Task brief: Return every line of the listing below so that it matches the original exactly.

Data records:
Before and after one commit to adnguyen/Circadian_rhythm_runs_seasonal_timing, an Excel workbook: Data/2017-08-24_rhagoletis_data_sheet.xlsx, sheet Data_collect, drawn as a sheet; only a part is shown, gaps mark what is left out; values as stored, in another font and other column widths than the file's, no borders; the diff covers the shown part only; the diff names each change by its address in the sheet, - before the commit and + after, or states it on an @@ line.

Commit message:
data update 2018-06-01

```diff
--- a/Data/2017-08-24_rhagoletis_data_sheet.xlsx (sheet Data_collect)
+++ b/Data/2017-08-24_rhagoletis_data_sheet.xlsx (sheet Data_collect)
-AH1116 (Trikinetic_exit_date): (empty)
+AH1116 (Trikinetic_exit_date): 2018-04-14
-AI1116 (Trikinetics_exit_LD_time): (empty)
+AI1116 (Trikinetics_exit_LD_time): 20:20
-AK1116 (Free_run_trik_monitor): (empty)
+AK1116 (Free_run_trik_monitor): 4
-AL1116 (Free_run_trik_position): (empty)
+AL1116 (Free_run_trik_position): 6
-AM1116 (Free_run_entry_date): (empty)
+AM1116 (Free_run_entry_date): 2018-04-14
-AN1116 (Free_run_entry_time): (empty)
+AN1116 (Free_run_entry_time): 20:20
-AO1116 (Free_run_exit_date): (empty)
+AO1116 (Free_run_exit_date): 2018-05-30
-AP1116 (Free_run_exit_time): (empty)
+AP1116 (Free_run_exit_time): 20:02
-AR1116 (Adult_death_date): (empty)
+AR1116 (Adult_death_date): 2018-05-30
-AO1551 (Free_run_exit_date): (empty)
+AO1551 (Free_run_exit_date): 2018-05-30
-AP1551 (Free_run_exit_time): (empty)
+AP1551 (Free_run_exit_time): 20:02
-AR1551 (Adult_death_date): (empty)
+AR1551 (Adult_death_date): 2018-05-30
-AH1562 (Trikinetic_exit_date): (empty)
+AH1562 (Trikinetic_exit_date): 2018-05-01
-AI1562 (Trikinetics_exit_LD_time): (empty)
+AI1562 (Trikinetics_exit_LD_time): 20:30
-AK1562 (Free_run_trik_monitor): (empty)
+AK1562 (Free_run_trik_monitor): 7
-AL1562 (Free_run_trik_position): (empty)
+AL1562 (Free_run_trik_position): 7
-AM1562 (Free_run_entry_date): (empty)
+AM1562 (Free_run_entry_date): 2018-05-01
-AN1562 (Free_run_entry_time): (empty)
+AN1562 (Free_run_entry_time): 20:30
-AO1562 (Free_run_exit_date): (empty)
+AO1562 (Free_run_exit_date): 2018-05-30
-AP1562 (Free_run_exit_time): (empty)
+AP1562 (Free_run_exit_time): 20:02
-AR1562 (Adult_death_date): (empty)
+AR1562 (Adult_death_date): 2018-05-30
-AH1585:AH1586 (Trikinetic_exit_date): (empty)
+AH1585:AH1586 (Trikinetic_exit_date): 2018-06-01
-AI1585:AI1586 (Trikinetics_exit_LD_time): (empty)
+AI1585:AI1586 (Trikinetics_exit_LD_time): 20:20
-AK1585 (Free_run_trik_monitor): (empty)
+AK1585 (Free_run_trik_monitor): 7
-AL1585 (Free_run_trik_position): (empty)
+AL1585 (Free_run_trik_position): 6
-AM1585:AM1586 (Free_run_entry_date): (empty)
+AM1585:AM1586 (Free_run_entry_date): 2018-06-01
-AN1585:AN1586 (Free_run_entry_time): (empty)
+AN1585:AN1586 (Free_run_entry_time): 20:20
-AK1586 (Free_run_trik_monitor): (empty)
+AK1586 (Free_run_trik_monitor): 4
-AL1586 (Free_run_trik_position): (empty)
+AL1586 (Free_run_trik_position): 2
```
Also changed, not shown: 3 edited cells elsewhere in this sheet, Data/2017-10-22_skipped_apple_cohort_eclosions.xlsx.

Finished task:
Before and after one commit to adnguyen/Circadian_rhythm_runs_seasonal_timing, an Excel workbook: Data/2017-08-24_rhagoletis_data_sheet.xlsx, sheet Data_collect, drawn as a sheet; only a part is shown, gaps mark what is left out; values as stored, in another font and other column widths than the file's, no borders; the diff covers the shown part only; the diff names each change by its address in the sheet, - before the commit and + after, or states it on an @@ line.

Commit message:
data update 2018-06-01

```diff
--- a/Data/2017-08-24_rhagoletis_data_sheet.xlsx (sheet Data_collect)
+++ b/Data/2017-08-24_rhagoletis_data_sheet.xlsx (sheet Data_collect)
-AH1116 (Trikinetic_exit_date): (empty)
+AH1116 (Trikinetic_exit_date): 2018-04-14
-AI1116 (Trikinetics_exit_LD_time): (empty)
+AI1116 (Trikinetics_exit_LD_time): 20:20
-AK1116 (Free_run_trik_monitor): (empty)
+AK1116 (Free_run_trik_monitor): 4
-AL1116 (Free_run_trik_position): (empty)
+AL1116 (Free_run_trik_position): 6
-AM1116 (Free_run_entry_date): (empty)
+AM1116 (Free_run_entry_date): 2018-04-14
-AN1116 (Free_run_entry_time): (empty)
+AN1116 (Free_run_entry_time): 20:20
-AO1116 (Free_run_exit_date): (empty)
+AO1116 (Free_run_exit_date): 2018-05-30
-AP1116 (Free_run_exit_time): (empty)
+AP1116 (Free_run_exit_time): 20:02
-AR1116 (Adult_death_date): (empty)
+AR1116 (Adult_death_date): 2018-05-30
-AO1551 (Free_run_exit_date): (empty)
+AO1551 (Free_run_exit_date): 2018-05-30
-AP1551 (Free_run_exit_time): (empty)
+AP1551 (Free_run_exit_time): 20:02
-AR1551 (Adult_death_date): (empty)
+AR1551 (Adult_death_date): 2018-05-30
-AH1562 (Trikinetic_exit_date): (empty)
+AH1562 (Trikinetic_exit_date): 2018-05-01
-AI1562 (Trikinetics_exit_LD_time): (empty)
+AI1562 (Trikinetics_exit_LD_time): 20:30
-AK1562 (Free_run_trik_monitor): (empty)
+AK1562 (Free_run_trik_monitor): 7
-AL1562 (Free_run_trik_position): (empty)
+AL1562 (Free_run_trik_position): 7
-AM1562 (Free_run_entry_date): (empty)
+AM1562 (Free_run_entry_date): 2018-05-01
-AN1562 (Free_run_entry_time): (empty)
+AN1562 (Free_run_entry_time): 20:30
-AO1562 (Free_run_exit_date): (empty)
+AO1562 (Free_run_exit_date): 2018-05-30
-AP1562 (Free_run_exit_time): (empty)
+AP1562 (Free_run_exit_time): 20:02
-AR1562 (Adult_death_date): (empty)
+AR1562 (Adult_death_date): 2018-05-30
-AH1585:AH1586 (Trikinetic_exit_date): (empty)
+AH1585:AH1586 (Trikinetic_exit_date): 2018-06-01
-AI1585:AI1586 (Trikinetics_exit_LD_time): (empty)
+AI1585:AI1586 (Trikinetics_exit_LD_time): 20:20
-AK1585 (Free_run_trik_monitor): (empty)
+AK1585 (Free_run_trik_monitor): 7
-AL1585 (Free_run_trik_position): (empty)
+AL1585 (Free_run_trik_position): 6
-AM1585:AM1586 (Free_run_entry_date): (empty)
+AM1585:AM1586 (Free_run_entry_date): 2018-06-01
-AN1585:AN1586 (Free_run_entry_time): (empty)
+AN1585:AN1586 (Free_run_entry_time): 20:20
-AK1586 (Free_run_trik_monitor): (empty)
+AK1586 (Free_run_trik_monitor): 4
-AL1586 (Free_run_trik_position): (empty)
+AL1586 (Free_run_trik_position): 2
```
Also changed, not shown: 3 edited cells elsewhere in this sheet, Data/2017-10-22_skipped_apple_cohort_eclosions.xlsx.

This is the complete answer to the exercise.